#### INSTRUCTIONS TO FOLLOW
Retype the records that follow, every line exactly as written.

#### DATA TO EXAMINE

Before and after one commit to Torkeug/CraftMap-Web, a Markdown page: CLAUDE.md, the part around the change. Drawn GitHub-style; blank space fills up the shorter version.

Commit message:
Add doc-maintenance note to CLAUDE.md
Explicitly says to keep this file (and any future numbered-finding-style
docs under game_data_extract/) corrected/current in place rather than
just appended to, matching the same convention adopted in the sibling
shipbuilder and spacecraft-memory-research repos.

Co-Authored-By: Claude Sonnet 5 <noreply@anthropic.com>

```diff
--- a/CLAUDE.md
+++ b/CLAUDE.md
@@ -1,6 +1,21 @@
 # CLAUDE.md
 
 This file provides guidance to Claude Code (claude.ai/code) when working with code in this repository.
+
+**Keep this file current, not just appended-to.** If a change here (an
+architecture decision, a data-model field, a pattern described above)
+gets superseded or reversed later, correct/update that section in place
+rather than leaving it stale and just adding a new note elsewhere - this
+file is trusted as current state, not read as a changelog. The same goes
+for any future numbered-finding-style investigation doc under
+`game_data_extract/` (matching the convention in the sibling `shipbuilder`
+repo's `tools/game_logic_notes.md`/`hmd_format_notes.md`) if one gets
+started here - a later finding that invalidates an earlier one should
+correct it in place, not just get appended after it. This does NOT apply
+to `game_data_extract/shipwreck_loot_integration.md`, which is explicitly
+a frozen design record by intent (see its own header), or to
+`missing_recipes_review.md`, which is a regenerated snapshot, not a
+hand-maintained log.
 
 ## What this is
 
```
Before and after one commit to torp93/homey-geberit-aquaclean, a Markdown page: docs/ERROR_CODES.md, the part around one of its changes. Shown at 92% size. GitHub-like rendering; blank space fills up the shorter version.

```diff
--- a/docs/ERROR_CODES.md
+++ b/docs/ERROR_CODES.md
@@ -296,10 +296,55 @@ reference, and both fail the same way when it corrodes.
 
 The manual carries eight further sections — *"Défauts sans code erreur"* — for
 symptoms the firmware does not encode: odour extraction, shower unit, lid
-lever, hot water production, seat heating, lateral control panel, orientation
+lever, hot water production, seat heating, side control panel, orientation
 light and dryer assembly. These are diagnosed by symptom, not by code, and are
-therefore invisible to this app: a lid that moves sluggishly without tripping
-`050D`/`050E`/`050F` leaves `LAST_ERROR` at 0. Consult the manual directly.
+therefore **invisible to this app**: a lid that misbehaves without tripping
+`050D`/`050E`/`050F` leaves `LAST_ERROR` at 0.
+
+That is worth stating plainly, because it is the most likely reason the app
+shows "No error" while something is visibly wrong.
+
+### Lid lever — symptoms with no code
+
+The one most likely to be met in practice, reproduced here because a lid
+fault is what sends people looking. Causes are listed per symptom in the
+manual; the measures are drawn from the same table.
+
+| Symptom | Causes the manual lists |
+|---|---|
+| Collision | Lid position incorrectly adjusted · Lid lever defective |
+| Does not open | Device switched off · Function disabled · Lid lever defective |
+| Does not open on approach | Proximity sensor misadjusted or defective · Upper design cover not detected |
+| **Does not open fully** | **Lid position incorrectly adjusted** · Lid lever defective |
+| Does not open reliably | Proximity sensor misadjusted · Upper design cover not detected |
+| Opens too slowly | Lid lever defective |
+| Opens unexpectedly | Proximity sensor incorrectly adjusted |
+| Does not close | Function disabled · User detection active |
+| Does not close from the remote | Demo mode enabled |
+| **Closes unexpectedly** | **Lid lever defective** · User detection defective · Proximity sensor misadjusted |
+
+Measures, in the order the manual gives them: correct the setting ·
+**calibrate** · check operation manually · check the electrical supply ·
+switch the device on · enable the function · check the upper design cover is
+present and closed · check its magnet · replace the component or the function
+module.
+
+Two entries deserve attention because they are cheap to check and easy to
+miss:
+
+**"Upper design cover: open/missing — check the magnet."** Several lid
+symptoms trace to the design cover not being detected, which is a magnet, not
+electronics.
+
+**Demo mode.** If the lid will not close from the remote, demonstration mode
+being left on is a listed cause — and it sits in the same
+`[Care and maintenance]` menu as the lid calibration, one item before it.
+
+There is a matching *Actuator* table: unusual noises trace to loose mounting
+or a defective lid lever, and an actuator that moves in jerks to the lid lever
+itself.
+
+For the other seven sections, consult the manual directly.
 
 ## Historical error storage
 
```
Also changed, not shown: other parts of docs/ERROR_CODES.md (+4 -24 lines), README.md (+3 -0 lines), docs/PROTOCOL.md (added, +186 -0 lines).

#### SOLVED PROBLEM
Before and after one commit to Torkeug/CraftMap-Web, a Markdown page: CLAUDE.md, the part around the change. Drawn GitHub-style; blank space fills up the shorter version.

Commit message:
Add doc-maintenance note to CLAUDE.md
Explicitly says to keep this file (and any future numbered-finding-style
docs under game_data_extract/) corrected/current in place rather than
just appended to, matching the same convention adopted in the sibling
shipbuilder and spacecraft-memory-research repos.

Co-Authored-By: Claude Sonnet 5 <noreply@anthropic.com>

```diff
--- a/CLAUDE.md
+++ b/CLAUDE.md
@@ -1,6 +1,21 @@
 # CLAUDE.md
 
 This file provides guidance to Claude Code (claude.ai/code) when working with code in this repository.
+
+**Keep this file current, not just appended-to.** If a change here (an
+architecture decision, a data-model field, a pattern described above)
+gets superseded or reversed later, correct/update that section in place
+rather than leaving it stale and just adding a new note elsewhere - this
+file is trusted as current state, not read as a changelog. The same goes
+for any future numbered-finding-style investigation doc under
+`game_data_extract/` (matching the convention in the sibling `shipbuilder`
+repo's `tools/game_logic_notes.md`/`hmd_format_notes.md`) if one gets
+started here - a later finding that invalidates an earlier one should
+correct it in place, not just get appended after it. This does NOT apply
+to `game_data_extract/shipwreck_loot_integration.md`, which is explicitly
+a frozen design record by intent (see its own header), or to
+`missing_recipes_review.md`, which is a regenerated snapshot, not a
+hand-maintained log.
 
 ## What this is
 
```
Before and after one commit to torp93/homey-geberit-aquaclean, a Markdown page: docs/ERROR_CODES.md, the part around one of its changes. Shown at 92% size. GitHub-like rendering; blank space fills up the shorter version.

```diff
--- a/docs/ERROR_CODES.md
+++ b/docs/ERROR_CODES.md
@@ -296,10 +296,55 @@ reference, and both fail the same way when it corrodes.
 
 The manual carries eight further sections — *"Défauts sans code erreur"* — for
 symptoms the firmware does not encode: odour extraction, shower unit, lid
-lever, hot water production, seat heating, lateral control panel, orientation
+lever, hot water production, seat heating, side control panel, orientation
 light and dryer assembly. These are diagnosed by symptom, not by code, and are
-therefore invisible to this app: a lid that moves sluggishly without tripping
-`050D`/`050E`/`050F` leaves `LAST_ERROR` at 0. Consult the manual directly.
+therefore **invisible to this app**: a lid that misbehaves without tripping
+`050D`/`050E`/`050F` leaves `LAST_ERROR` at 0.
+
+That is worth stating plainly, because it is the most likely reason the app
+shows "No error" while something is visibly wrong.
+
+### Lid lever — symptoms with no code
+
+The one most likely to be met in practice, reproduced here because a lid
+fault is what sends people looking. Causes are listed per symptom in the
+manual; the measures are drawn from the same table.
+
+| Symptom | Causes the manual lists |
+|---|---|
+| Collision | Lid position incorrectly adjusted · Lid lever defective |
+| Does not open | Device switched off · Function disabled · Lid lever defective |
+| Does not open on approach | Proximity sensor misadjusted or defective · Upper design cover not detected |
+| **Does not open fully** | **Lid position incorrectly adjusted** · Lid lever defective |
+| Does not open reliably | Proximity sensor misadjusted · Upper design cover not detected |
+| Opens too slowly | Lid lever defective |
+| Opens unexpectedly | Proximity sensor incorrectly adjusted |
+| Does not close | Function disabled · User detection active |
+| Does not close from the remote | Demo mode enabled |
+| **Closes unexpectedly** | **Lid lever defective** · User detection defective · Proximity sensor misadjusted |
+
+Measures, in the order the manual gives them: correct the setting ·
+**calibrate** · check operation manually · check the electrical supply ·
+switch the device on · enable the function · check the upper design cover is
+present and closed · check its magnet · replace the component or the function
+module.
+
+Two entries deserve attention because they are cheap to check and easy to
+miss:
+
+**"Upper design cover: open/missing — check the magnet."** Several lid
+symptoms trace to the design cover not being detected, which is a magnet, not
+electronics.
+
+**Demo mode.** If the lid will not close from the remote, demonstration mode
+being left on is a listed cause — and it sits in the same
+`[Care and maintenance]` menu as the lid calibration, one item before it.
+
+There is a matching *Actuator* table: unusual noises trace to loose mounting
+or a defective lid lever, and an actuator that moves in jerks to the lid lever
+itself.
+
+For the other seven sections, consult the manual directly.
 
 ## Historical error storage
 
```
Also changed, not shown: other parts of docs/ERROR_CODES.md (+4 -24 lines), README.md (+3 -0 lines), docs/PROTOCOL.md (added, +186 -0 lines).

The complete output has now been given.